[Dataset records — start]

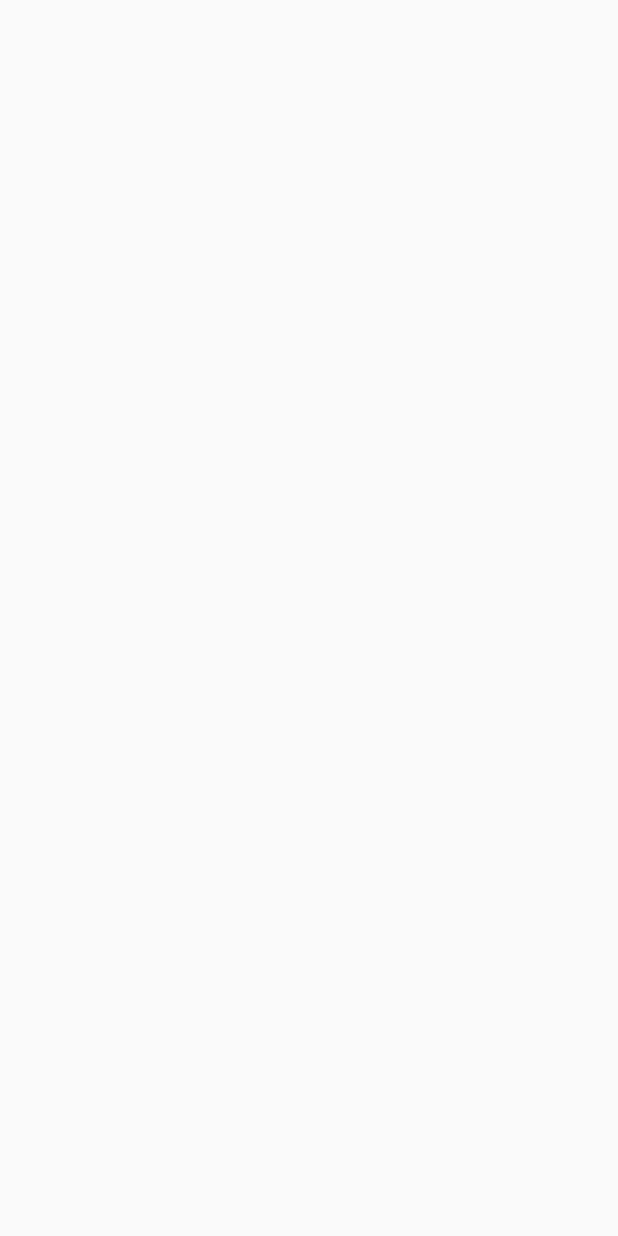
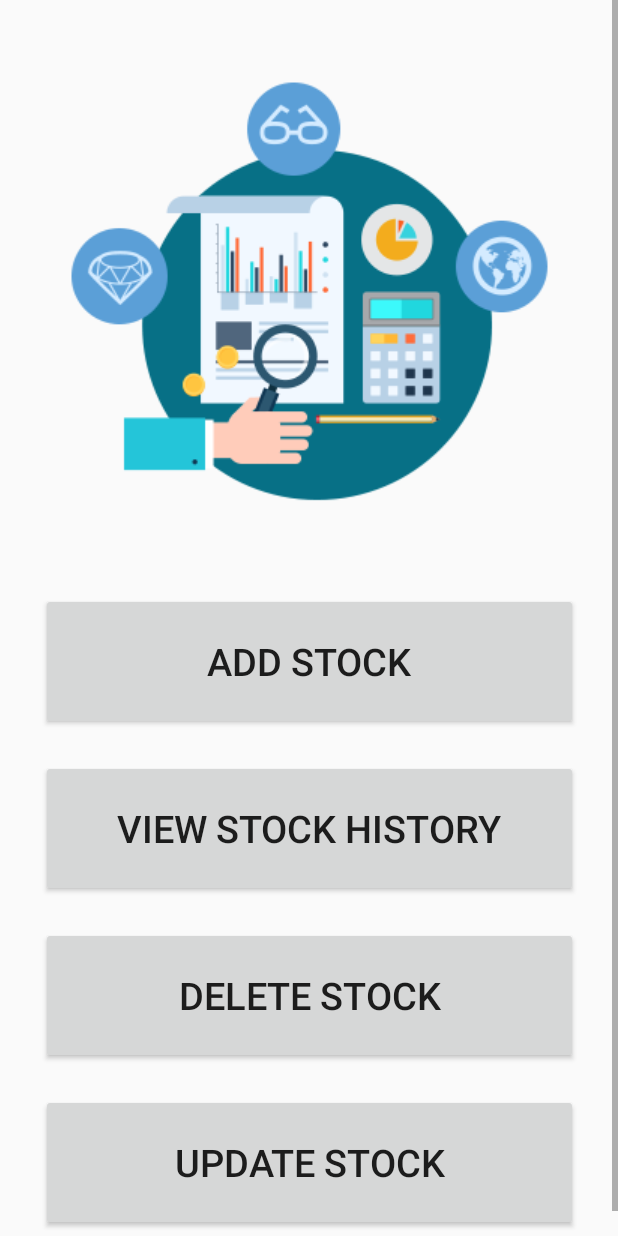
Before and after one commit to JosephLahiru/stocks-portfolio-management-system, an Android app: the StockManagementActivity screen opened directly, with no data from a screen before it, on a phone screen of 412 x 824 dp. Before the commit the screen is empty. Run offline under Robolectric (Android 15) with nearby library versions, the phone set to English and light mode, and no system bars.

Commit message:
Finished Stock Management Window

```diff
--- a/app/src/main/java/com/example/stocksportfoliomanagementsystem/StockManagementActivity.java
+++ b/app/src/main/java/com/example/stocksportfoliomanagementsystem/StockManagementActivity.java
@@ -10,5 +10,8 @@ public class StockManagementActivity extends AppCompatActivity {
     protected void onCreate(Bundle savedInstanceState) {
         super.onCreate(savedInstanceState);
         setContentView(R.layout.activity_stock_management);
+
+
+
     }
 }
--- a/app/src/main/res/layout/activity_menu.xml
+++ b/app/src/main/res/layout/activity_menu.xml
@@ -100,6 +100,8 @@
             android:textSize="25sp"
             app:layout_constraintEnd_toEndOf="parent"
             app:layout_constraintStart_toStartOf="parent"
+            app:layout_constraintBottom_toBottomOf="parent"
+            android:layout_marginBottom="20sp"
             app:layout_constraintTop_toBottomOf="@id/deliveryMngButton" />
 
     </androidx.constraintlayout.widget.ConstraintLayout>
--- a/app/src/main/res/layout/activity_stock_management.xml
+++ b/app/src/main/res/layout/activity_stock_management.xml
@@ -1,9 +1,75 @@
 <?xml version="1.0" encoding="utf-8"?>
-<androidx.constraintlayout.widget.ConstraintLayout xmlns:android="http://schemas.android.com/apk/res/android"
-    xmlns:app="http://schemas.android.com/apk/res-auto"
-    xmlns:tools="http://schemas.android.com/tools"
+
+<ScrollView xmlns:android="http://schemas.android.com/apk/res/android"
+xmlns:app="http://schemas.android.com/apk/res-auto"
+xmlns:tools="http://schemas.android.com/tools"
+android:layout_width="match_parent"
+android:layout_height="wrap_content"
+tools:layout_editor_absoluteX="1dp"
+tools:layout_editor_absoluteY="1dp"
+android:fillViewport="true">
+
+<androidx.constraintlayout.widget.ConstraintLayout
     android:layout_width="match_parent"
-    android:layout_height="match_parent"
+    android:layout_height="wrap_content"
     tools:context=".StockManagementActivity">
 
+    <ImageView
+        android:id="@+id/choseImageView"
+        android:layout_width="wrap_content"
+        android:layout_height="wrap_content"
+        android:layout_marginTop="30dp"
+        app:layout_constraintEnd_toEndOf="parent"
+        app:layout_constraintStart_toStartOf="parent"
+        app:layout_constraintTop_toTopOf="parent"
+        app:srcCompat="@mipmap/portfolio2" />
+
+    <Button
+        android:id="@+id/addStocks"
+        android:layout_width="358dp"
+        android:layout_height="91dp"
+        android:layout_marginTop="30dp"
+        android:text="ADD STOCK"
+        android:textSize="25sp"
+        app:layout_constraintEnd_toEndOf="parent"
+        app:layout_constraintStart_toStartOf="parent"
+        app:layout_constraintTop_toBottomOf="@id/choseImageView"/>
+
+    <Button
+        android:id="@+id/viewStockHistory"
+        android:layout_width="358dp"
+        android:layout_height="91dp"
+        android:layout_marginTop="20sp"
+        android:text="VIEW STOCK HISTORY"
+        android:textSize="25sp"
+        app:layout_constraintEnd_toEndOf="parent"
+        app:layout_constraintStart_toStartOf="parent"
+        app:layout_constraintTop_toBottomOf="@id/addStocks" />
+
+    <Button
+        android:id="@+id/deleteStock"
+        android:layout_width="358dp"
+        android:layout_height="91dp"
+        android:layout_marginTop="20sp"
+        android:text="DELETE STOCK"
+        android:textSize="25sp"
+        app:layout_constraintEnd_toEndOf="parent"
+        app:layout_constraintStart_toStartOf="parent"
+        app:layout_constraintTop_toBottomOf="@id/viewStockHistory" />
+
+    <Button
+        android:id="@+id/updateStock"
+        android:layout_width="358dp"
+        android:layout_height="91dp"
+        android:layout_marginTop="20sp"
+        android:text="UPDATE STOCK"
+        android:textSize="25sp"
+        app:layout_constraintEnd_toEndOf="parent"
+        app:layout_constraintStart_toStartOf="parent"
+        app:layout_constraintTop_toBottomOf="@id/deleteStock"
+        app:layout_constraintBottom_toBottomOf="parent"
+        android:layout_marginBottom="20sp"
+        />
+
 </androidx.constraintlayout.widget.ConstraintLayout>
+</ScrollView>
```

[Dataset records — finish]

Activity: Check the entries above line by line and return each one containing the word "schemas".

Output for this task:
-<androidx.constraintlayout.widget.ConstraintLayout xmlns:android="http://schemas.android.com/apk/res/android"
-    xmlns:app="http://schemas.android.com/apk/res-auto"
-    xmlns:tools="http://schemas.android.com/tools"
+<ScrollView xmlns:android="http://schemas.android.com/apk/res/android"
+xmlns:app="http://schemas.android.com/apk/res-auto"
+xmlns:tools="http://schemas.android.com/tools"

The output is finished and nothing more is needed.